* _ACTION ITEM_
Reproduce every record below exactly as written, leaving out any pictures.

* _ENTRIES PROVIDED_

──────

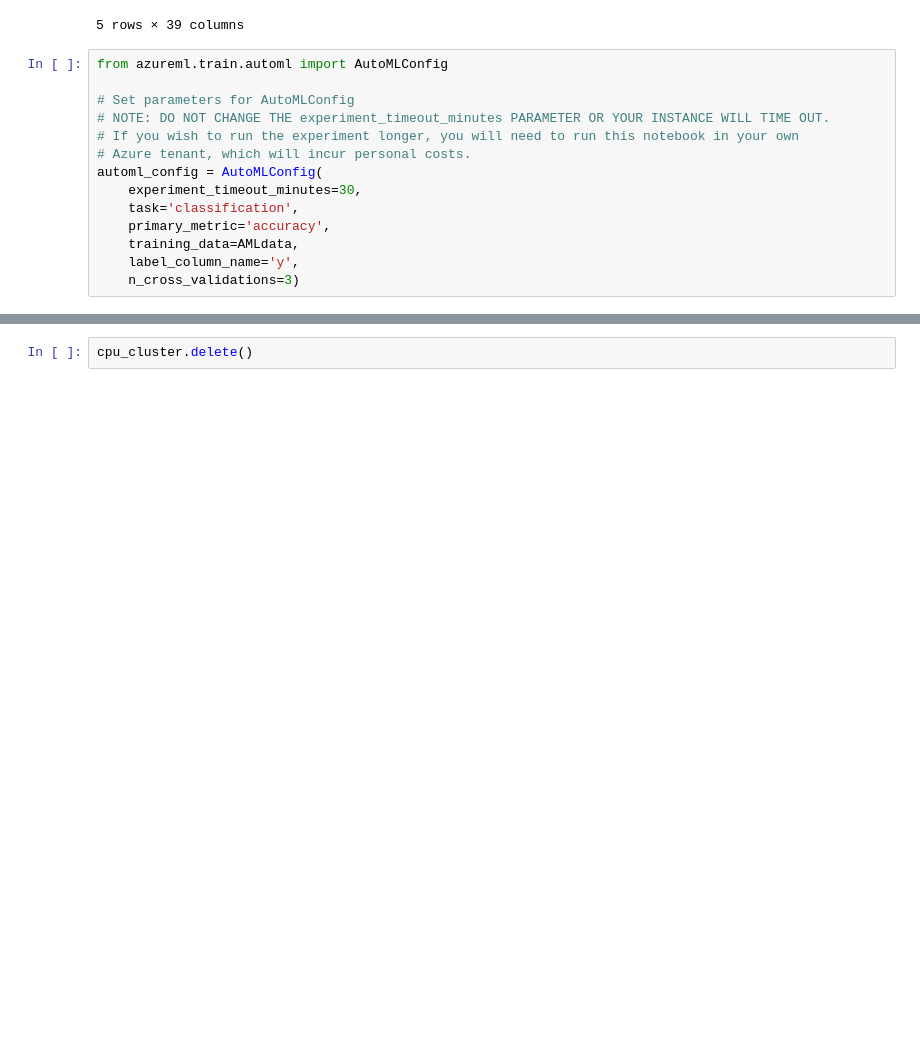
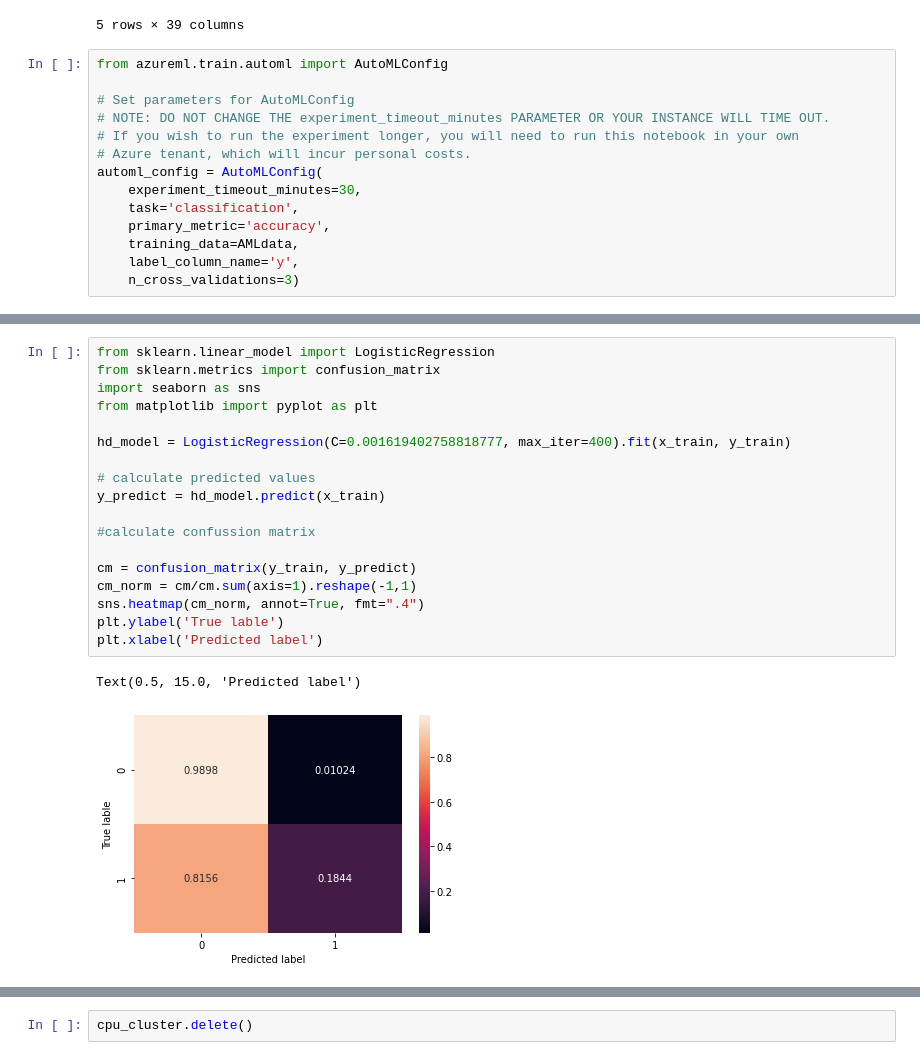
Before and after one commit to przemekbil/AZMLND_Optimizing_a_Pipeline_in_Azure-Starter_Files, a Jupyter notebook: udacity-project.ipynb, the cells around one changed output, grey strips where cells are left out. Drawn from its saved outputs; the diff is of its cells as text; blank space fills up the shorter version.

Commit message:
Classification report and confusion matrix added

```diff
--- a/udacity-project.ipynb
+++ b/udacity-project.ipynb
@@ -201,0 +273,21 @@ print(best_model.steps[-1])
+# %%
+from sklearn.linear_model import LogisticRegression
+from sklearn.metrics import confusion_matrix
+import seaborn as sns
+from matplotlib import pyplot as plt
+
+hd_model = LogisticRegression(C=0.001619402758818777, max_iter=400).fit(x_train, y_train)
+
+# calculate predicted values
+y_predict = hd_model.predict(x_train)
+
+#calculate confussion matrix
+
+cm = confusion_matrix(y_train, y_predict)
+cm_norm = cm/cm.sum(axis=1).reshape(-1,1)
+sns.heatmap(cm_norm, annot=True, fmt=".4")
+plt.ylabel('True lable')
+plt.xlabel('Predicted label')
+# %% [output]
+Text(0.5, 15.0, 'Predicted label')
+[figure, added]
```
Also changed, not shown: parts of 10 cells of this notebook, 1 other file.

──────

* _EXERCISE RESPONSE_
Before and after one commit to przemekbil/AZMLND_Optimizing_a_Pipeline_in_Azure-Starter_Files, a Jupyter notebook: udacity-project.ipynb, the cells around one changed output, grey strips where cells are left out. Drawn from its saved outputs; the diff is of its cells as text; blank space fills up the shorter version.

Commit message:
Classification report and confusion matrix added

```diff
--- a/udacity-project.ipynb
+++ b/udacity-project.ipynb
@@ -201,0 +273,21 @@ print(best_model.steps[-1])
+# %%
+from sklearn.linear_model import LogisticRegression
+from sklearn.metrics import confusion_matrix
+import seaborn as sns
+from matplotlib import pyplot as plt
+
+hd_model = LogisticRegression(C=0.001619402758818777, max_iter=400).fit(x_train, y_train)
+
+# calculate predicted values
+y_predict = hd_model.predict(x_train)
+
+#calculate confussion matrix
+
+cm = confusion_matrix(y_train, y_predict)
+cm_norm = cm/cm.sum(axis=1).reshape(-1,1)
+sns.heatmap(cm_norm, annot=True, fmt=".4")
+plt.ylabel('True lable')
+plt.xlabel('Predicted label')
+# %% [output]
+Text(0.5, 15.0, 'Predicted label')
+[figure, added]
```
Also changed, not shown: parts of 10 cells of this notebook, 1 other file.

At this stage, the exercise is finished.